PROBLEM - Repeat the entries exactly. Leave nothing out.
┌────────
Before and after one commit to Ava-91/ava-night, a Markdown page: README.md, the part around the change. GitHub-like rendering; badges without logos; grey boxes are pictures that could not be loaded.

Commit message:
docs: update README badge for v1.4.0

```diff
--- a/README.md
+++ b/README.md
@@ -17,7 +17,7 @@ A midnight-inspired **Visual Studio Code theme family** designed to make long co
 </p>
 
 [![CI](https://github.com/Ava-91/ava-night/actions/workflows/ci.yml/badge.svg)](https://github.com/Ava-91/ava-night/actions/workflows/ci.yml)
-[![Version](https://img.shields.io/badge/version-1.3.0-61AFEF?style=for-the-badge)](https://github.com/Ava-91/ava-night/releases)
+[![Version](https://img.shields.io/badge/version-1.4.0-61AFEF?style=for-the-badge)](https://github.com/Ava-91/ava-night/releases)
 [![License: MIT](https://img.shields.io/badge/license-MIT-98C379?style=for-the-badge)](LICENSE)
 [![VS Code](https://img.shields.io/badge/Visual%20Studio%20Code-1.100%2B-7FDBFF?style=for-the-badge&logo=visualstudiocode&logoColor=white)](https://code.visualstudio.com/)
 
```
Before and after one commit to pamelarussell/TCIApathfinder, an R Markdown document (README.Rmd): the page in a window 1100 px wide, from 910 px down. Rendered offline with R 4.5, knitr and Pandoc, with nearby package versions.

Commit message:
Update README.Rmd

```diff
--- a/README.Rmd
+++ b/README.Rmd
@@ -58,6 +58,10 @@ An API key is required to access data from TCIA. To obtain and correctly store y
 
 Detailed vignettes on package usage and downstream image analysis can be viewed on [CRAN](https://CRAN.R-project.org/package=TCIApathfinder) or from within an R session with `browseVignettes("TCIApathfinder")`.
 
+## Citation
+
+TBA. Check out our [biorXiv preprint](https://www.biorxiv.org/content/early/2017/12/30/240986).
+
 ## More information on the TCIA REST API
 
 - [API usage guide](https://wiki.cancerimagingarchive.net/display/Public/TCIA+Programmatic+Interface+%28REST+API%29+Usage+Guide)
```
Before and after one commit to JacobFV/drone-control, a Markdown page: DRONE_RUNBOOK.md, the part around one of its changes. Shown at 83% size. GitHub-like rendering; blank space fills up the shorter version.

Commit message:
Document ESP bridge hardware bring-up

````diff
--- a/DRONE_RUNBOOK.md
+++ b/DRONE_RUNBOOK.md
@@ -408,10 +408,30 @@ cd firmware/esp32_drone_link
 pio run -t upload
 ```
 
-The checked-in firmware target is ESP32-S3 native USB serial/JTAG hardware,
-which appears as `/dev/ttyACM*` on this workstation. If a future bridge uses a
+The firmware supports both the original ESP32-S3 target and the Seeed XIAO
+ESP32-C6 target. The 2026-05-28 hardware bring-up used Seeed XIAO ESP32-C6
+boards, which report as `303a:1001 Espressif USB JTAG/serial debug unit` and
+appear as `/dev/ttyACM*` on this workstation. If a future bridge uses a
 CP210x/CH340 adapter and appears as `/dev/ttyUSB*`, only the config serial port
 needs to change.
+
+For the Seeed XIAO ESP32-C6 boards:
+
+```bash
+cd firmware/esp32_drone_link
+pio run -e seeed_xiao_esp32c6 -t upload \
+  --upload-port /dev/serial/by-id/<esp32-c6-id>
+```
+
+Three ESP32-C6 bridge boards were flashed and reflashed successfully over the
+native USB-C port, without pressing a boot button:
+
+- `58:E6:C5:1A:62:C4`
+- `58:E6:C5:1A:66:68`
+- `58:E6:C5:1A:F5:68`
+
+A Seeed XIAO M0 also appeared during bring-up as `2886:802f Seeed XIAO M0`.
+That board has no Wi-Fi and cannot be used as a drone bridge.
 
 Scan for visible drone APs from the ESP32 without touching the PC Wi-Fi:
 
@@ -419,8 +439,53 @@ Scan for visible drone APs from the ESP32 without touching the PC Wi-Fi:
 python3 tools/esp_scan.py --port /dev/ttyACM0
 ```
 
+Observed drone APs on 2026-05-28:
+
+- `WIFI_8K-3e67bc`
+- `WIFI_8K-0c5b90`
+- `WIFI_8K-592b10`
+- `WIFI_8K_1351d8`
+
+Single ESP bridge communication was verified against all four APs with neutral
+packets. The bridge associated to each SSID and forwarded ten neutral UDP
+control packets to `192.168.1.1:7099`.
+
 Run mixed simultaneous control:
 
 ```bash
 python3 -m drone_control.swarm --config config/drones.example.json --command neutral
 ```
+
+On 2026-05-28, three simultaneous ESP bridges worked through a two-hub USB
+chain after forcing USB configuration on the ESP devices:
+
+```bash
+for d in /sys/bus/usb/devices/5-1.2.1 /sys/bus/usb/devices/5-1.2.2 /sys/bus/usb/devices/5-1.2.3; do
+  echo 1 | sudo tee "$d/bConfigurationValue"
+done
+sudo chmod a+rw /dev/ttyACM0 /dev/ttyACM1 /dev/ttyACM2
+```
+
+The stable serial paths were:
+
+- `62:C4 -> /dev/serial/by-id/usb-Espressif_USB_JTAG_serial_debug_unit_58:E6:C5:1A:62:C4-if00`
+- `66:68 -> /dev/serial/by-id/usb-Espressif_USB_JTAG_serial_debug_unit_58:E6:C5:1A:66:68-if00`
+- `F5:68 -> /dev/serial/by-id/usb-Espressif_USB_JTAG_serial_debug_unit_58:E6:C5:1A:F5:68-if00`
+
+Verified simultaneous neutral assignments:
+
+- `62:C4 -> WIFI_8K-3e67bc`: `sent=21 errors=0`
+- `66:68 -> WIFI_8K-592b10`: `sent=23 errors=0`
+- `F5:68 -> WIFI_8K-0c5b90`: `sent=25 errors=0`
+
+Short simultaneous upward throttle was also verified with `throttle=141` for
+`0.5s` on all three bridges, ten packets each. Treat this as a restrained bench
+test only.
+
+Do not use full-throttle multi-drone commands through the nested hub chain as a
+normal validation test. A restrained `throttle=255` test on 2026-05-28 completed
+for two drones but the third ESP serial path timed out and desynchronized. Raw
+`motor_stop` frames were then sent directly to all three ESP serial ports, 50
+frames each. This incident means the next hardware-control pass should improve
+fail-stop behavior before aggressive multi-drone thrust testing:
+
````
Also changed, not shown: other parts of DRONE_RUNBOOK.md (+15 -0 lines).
└────────
EXERCISE RESPONSE -
Before and after one commit to Ava-91/ava-night, a Markdown page: README.md, the part around the change. GitHub-like rendering; badges without logos; grey boxes are pictures that could not be loaded.

Commit message:
docs: update README badge for v1.4.0

```diff
--- a/README.md
+++ b/README.md
@@ -17,7 +17,7 @@ A midnight-inspired **Visual Studio Code theme family** designed to make long co
 </p>
 
 [![CI](https://github.com/Ava-91/ava-night/actions/workflows/ci.yml/badge.svg)](https://github.com/Ava-91/ava-night/actions/workflows/ci.yml)
-[![Version](https://img.shields.io/badge/version-1.3.0-61AFEF?style=for-the-badge)](https://github.com/Ava-91/ava-night/releases)
+[![Version](https://img.shields.io/badge/version-1.4.0-61AFEF?style=for-the-badge)](https://github.com/Ava-91/ava-night/releases)
 [![License: MIT](https://img.shields.io/badge/license-MIT-98C379?style=for-the-badge)](LICENSE)
 [![VS Code](https://img.shields.io/badge/Visual%20Studio%20Code-1.100%2B-7FDBFF?style=for-the-badge&logo=visualstudiocode&logoColor=white)](https://code.visualstudio.com/)
 
```
Before and after one commit to pamelarussell/TCIApathfinder, an R Markdown document (README.Rmd): the page in a window 1100 px wide, from 910 px down. Rendered offline with R 4.5, knitr and Pandoc, with nearby package versions.

Commit message:
Update README.Rmd

```diff
--- a/README.Rmd
+++ b/README.Rmd
@@ -58,6 +58,10 @@ An API key is required to access data from TCIA. To obtain and correctly store y
 
 Detailed vignettes on package usage and downstream image analysis can be viewed on [CRAN](https://CRAN.R-project.org/package=TCIApathfinder) or from within an R session with `browseVignettes("TCIApathfinder")`.
 
+## Citation
+
+TBA. Check out our [biorXiv preprint](https://www.biorxiv.org/content/early/2017/12/30/240986).
+
 ## More information on the TCIA REST API
 
 - [API usage guide](https://wiki.cancerimagingarchive.net/display/Public/TCIA+Programmatic+Interface+%28REST+API%29+Usage+Guide)
```
Before and after one commit to JacobFV/drone-control, a Markdown page: DRONE_RUNBOOK.md, the part around one of its changes. Shown at 83% size. GitHub-like rendering; blank space fills up the shorter version.

Commit message:
Document ESP bridge hardware bring-up

````diff
--- a/DRONE_RUNBOOK.md
+++ b/DRONE_RUNBOOK.md
@@ -408,10 +408,30 @@ cd firmware/esp32_drone_link
 pio run -t upload
 ```
 
-The checked-in firmware target is ESP32-S3 native USB serial/JTAG hardware,
-which appears as `/dev/ttyACM*` on this workstation. If a future bridge uses a
+The firmware supports both the original ESP32-S3 target and the Seeed XIAO
+ESP32-C6 target. The 2026-05-28 hardware bring-up used Seeed XIAO ESP32-C6
+boards, which report as `303a:1001 Espressif USB JTAG/serial debug unit` and
+appear as `/dev/ttyACM*` on this workstation. If a future bridge uses a
 CP210x/CH340 adapter and appears as `/dev/ttyUSB*`, only the config serial port
 needs to change.
+
+For the Seeed XIAO ESP32-C6 boards:
+
+```bash
+cd firmware/esp32_drone_link
+pio run -e seeed_xiao_esp32c6 -t upload \
+  --upload-port /dev/serial/by-id/<esp32-c6-id>
+```
+
+Three ESP32-C6 bridge boards were flashed and reflashed successfully over the
+native USB-C port, without pressing a boot button:
+
+- `58:E6:C5:1A:62:C4`
+- `58:E6:C5:1A:66:68`
+- `58:E6:C5:1A:F5:68`
+
+A Seeed XIAO M0 also appeared during bring-up as `2886:802f Seeed XIAO M0`.
+That board has no Wi-Fi and cannot be used as a drone bridge.
 
 Scan for visible drone APs from the ESP32 without touching the PC Wi-Fi:
 
@@ -419,8 +439,53 @@ Scan for visible drone APs from the ESP32 without touching the PC Wi-Fi:
 python3 tools/esp_scan.py --port /dev/ttyACM0
 ```
 
+Observed drone APs on 2026-05-28:
+
+- `WIFI_8K-3e67bc`
+- `WIFI_8K-0c5b90`
+- `WIFI_8K-592b10`
+- `WIFI_8K_1351d8`
+
+Single ESP bridge communication was verified against all four APs with neutral
+packets. The bridge associated to each SSID and forwarded ten neutral UDP
+control packets to `192.168.1.1:7099`.
+
 Run mixed simultaneous control:
 
 ```bash
 python3 -m drone_control.swarm --config config/drones.example.json --command neutral
 ```
+
+On 2026-05-28, three simultaneous ESP bridges worked through a two-hub USB
+chain after forcing USB configuration on the ESP devices:
+
+```bash
+for d in /sys/bus/usb/devices/5-1.2.1 /sys/bus/usb/devices/5-1.2.2 /sys/bus/usb/devices/5-1.2.3; do
+  echo 1 | sudo tee "$d/bConfigurationValue"
+done
+sudo chmod a+rw /dev/ttyACM0 /dev/ttyACM1 /dev/ttyACM2
+```
+
+The stable serial paths were:
+
+- `62:C4 -> /dev/serial/by-id/usb-Espressif_USB_JTAG_serial_debug_unit_58:E6:C5:1A:62:C4-if00`
+- `66:68 -> /dev/serial/by-id/usb-Espressif_USB_JTAG_serial_debug_unit_58:E6:C5:1A:66:68-if00`
+- `F5:68 -> /dev/serial/by-id/usb-Espressif_USB_JTAG_serial_debug_unit_58:E6:C5:1A:F5:68-if00`
+
+Verified simultaneous neutral assignments:
+
+- `62:C4 -> WIFI_8K-3e67bc`: `sent=21 errors=0`
+- `66:68 -> WIFI_8K-592b10`: `sent=23 errors=0`
+- `F5:68 -> WIFI_8K-0c5b90`: `sent=25 errors=0`
+
+Short simultaneous upward throttle was also verified with `throttle=141` for
+`0.5s` on all three bridges, ten packets each. Treat this as a restrained bench
+test only.
+
+Do not use full-throttle multi-drone commands through the nested hub chain as a
+normal validation test. A restrained `throttle=255` test on 2026-05-28 completed
+for two drones but the third ESP serial path timed out and desynchronized. Raw
+`motor_stop` frames were then sent directly to all three ESP serial ports, 50
+frames each. This incident means the next hardware-control pass should improve
+fail-stop behavior before aggressive multi-drone thrust testing:
+
````
Also changed, not shown: other parts of DRONE_RUNBOOK.md (+15 -0 lines).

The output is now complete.